An overhauled Brexit deal for Northern Ireland keeps the border down the Irish Sea and there will still not be free trade within the UK, former deputy DUP leader Michael Dodds has said.

He lambasted a move by the UK government enabling the expansion and enhancement of border control posts at ports in the region, which he argued would serve to "cement in the reality" of the situation, while other critics at Westminster branded it "a humiliation".


But ministers insist the improvement of the facilities needed to be undertaken in any scenario "with the primary purpose of controlling goods travelling via Northern Ireland into the EU".


Dodds' comments about the Windsor Framework are likely to cause concern in Downing Street, which hoped the agreement would restore powersharing at Stormont.


There was also criticism by Baroness Hoey, a Northern Irish Brexit supporter and former Labour MP, who argued prime minister Rishi Sunak had "over-egged" the deal and was treating people like they were "stupid".


Speaking in Parliament Dodds said: "The construction of these border control posts at each of our ports in Northern Ireland is being done because the controls cover not just goods being moved from Great Britain into the EU via the Irish Republic as some of the spin would suggest.


"They are being constructed because companies wishing to trade with Northern Ireland from Great Britain must still fulfil European requirements, including a level of checks.


"Great Britain is still treated as a third country as far as Northern Ireland is concerned under the new arrangements."


Dodds added: "Contrary to what the prime minister told us, the border remains in place for taking goods to Northern Ireland that end up staying in Northern Ireland.


"What the new deal does is to keep the reality of the Irish Sea border completely in place, but to mitigate its effect not remove it, through a reduction in bureaucracy, but only for companies who can declare for certain that none of their goods will over the border.
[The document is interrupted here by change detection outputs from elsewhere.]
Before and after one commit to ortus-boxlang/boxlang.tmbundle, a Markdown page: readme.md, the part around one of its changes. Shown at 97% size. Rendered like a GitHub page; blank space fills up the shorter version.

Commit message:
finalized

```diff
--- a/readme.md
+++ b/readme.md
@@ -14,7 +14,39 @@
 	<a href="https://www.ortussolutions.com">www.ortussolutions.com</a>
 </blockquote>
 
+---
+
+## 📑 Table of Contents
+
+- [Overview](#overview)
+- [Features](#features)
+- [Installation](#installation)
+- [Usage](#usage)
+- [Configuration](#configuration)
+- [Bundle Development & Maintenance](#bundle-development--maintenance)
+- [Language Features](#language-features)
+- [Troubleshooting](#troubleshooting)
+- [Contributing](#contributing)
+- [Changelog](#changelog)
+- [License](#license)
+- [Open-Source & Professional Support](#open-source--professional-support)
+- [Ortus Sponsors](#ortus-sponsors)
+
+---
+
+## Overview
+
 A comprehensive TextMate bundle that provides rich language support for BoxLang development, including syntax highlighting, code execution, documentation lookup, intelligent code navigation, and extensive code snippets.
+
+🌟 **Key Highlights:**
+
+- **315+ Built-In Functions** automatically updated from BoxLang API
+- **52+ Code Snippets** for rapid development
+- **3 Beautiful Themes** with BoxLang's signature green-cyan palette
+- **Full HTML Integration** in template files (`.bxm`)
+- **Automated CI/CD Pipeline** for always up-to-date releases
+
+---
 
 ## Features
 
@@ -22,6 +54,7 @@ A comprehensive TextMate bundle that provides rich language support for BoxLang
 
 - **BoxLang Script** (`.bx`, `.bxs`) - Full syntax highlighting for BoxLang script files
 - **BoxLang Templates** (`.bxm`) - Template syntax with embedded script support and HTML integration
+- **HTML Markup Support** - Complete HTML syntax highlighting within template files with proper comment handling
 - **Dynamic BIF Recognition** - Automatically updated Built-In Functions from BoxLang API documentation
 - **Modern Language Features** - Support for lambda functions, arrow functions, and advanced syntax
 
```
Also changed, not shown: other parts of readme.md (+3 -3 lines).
"So border control posts are necessary not just for goods destined for the Irish Republic, but for all goods where there is any uncertainty about their end destination such that one cannot be absolutely sure they won't end up in the Republic.


"That is not free trade within the UK."


He also argued so-called green lane goods destined only for Northern Ireland would still be subject to customs that "clearly demonstrates the ongoing reality of the border down the Irish Sea".


Dodds said: "It still entails declarations that we are leaving one jurisdiction for another and this is for trade within the UK."


He went on: "The purpose of these border control posts is not just to provide red lane checks for goods moving to the Republic of Ireland, but it is to cement in the reality of a customs border between Great Britain and Northern Ireland.


"So that trading with Northern Ireland becomes more like trading with a foreign country.


"The undergirding reality here is the endurance of an Irish Sea border and the border control posts mandated by these regulations are necessary to give effect to them."


Hoey said: "Our prime minister has overegged the pudding and by doing so he has actually, I think, treated Northern Ireland people like they're just that little bit stupid and that they won't understand it."


Tory peer Moylan said: "It is objectively a humiliation for the government to send up a minister of the Crown to this House to ask permission to take powers to erect border infrastructure between one part of our country and another.


"It is a humiliation that is unprecedented as far as I am aware in any other country. I cannot think of another country that would accept it, for the convenience of a foreign power."


Responding, environment minister Benyon said the government was having to act to improve the border facilities in the absence of the devolved institutions.


He added: "This legislation was required in all scenarios."


The minister pointed out agri-food checks into Northern Ireland "had happened for decades".


Benyon added: "These will mainly be goods travelling directly to the Republic of Ireland from Northern Ireland ports."


He told peers: "Overall, the Windsor Framework delivers for businesses, consumers and all people and communities in Northern Ireland and Great Britain."


By Nick Lester and Abbie Llewelyn, PA Political Staff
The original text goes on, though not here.